Troubleshooting NTP

This topic is to discuss the following lesson:

Due to high root dispersion , NTP clock and local clock have a time difference . Please suggest how to troubleshoot root dispersion .

Hello Sumit

Root dispersion is a rough estimate of of how much the local time has drifted away from some reference time. This reference time is often referred to as the root source. Root dispersion occurs when there is some malfunction in the time source. A disruption in service or a bad network connection can cause a steady increase in root dispersion. For Cisco IOS devices, any root dispersion in excess of one second will cause an NTP association to fail.

Root dispersion is also included in NTP updates so that NTP clients receiving them can choose to use them, or ignore them in favour of another NTP server.

In any case, root dispersion is not something that you can deal with directly from the local device. If you are experiencing problems with root dispersion, the best thing to do is to choose another time source.
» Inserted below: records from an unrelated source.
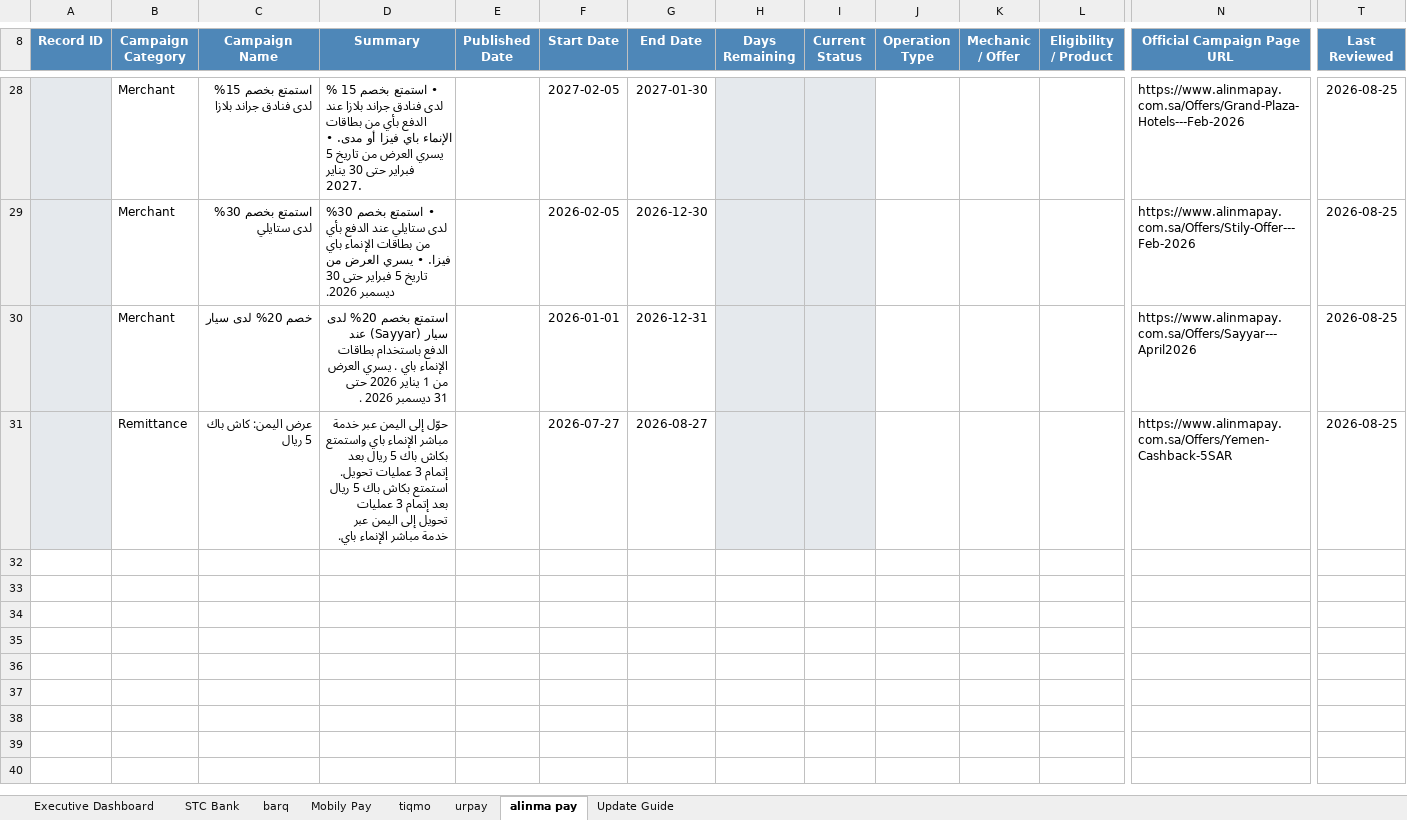
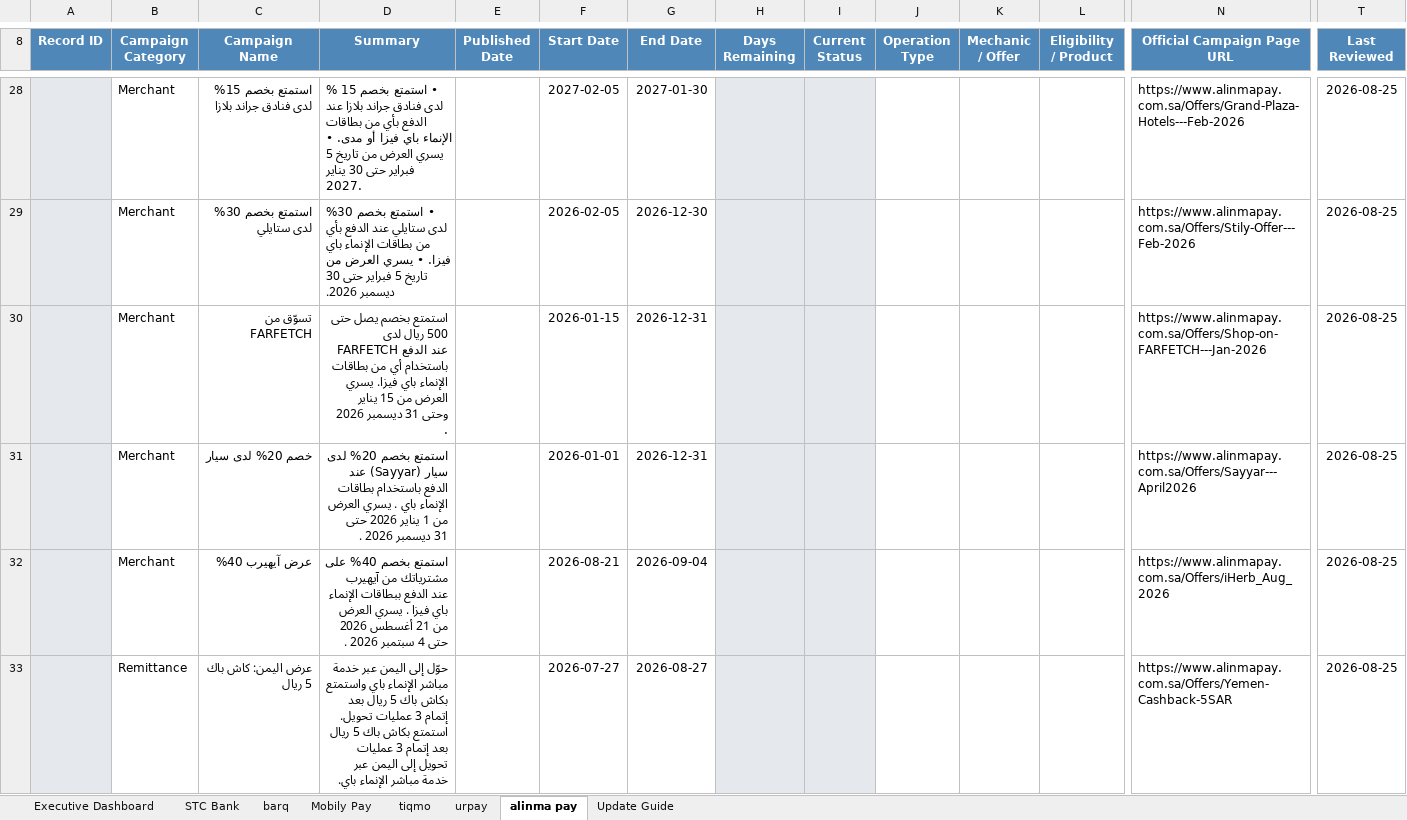
Before and after one commit to Mjmj777/competitor-monitor-v2, an Excel workbook: competitor_campaigns_latest.xlsx, sheet alinma pay, drawn as a sheet; only a part is shown, gaps mark what is left out; values as stored, in another font and other column widths than the file's, no borders; conditional formats and table styles not drawn; rows hold the shown columns only; the diff covers the shown part only; the diff names each change by its address in the sheet, - before the commit and + after, or states it on an @@ line.

```diff
--- a/competitor_campaigns_latest.xlsx (sheet alinma pay)
+++ b/competitor_campaigns_latest.xlsx (sheet alinma pay)
+row 30:  | Merchant | تسوّق من FARFETCH | استمتع بخصم يصل حتى 500 ريال لدى FARFETCH عند الدفع باستخدام أي من بطاقات الإنماء باي فيزا. يسري العرض من 15 يناير وحتى 31 ديسمبر 2026 . |  | 2026-01-15 | 2026-12-31 |  |  |  |  |  | https://www.alinmapay.com.sa/Offers/Shop-on-FARFETCH---Jan-2026 | 2026-08-25
+row 32:  | Merchant | عرض آيهيرب 40% | استمتع بخصم 40% على مشترياتك من آيهيرب عند الدفع ببطاقات الإنماء باي فيزا . يسري العرض من 21 أغسطس 2026 حتى 4 سبتمبر 2026 . |  | 2026-08-21 | 2026-09-04 |  |  |  |  |  | https://www.alinmapay.com.sa/Offers/iHerb_Aug_2026 | 2026-08-25
```
Also changed, not shown: 6 added rows and 7 edited cells elsewhere in this sheet, sheet Mobily Pay, sheet barq, formulas that keep their value, 2 other files.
If the time source you are using is administrated by you, then you should troubleshoot that time source and verify that it is functioning correctly.

Root dispersion will also be seen in special cases where Cisco IOS devices are attempting to gain NTP information from Windows Active Directory. This is further detailed in the following Cisco documentation:

I hope this has been helpful!



I’m a bit confused about some NTP issues on my GNS3 lab.

on R1 ( NTP MASTER ):

ntp authentication-key 1 md5 <xxxxx> 7
ntp authenticate
ntp trsusted-key 1
ntp master 1

on R2:

clock set 00:00:00 01 jun 1996
ntp server X.X.X.X

I’m expecting on R2 nothing happen but it syncronize the clock with the master…
I saw with “debug ntp packets” comand.

How can It be possible?

Thank you

Hello Giovanni

One of the most common misconceptions of NTP authentication is the direction of authentication. By configuring authentication on the NTP master, what you have done is to configure R1 to synchronize only to systems providing the authentication key 1 in their NTP packets. In other words, R1 will synchronize (as a client) to any NTP server that has the configured authentication key. This configuration does not affect R2 synchronizing with R1, but affects R1 synchronizing with some other source.

If you configure authentication on R2 and not on R1, then you will see that synchronization will not occur, which is the scenario you are trying to reproduce here. To get authentication to function between these two devices, you will have to configure authentication on both devices.

I hope this has been helpful!


1 Like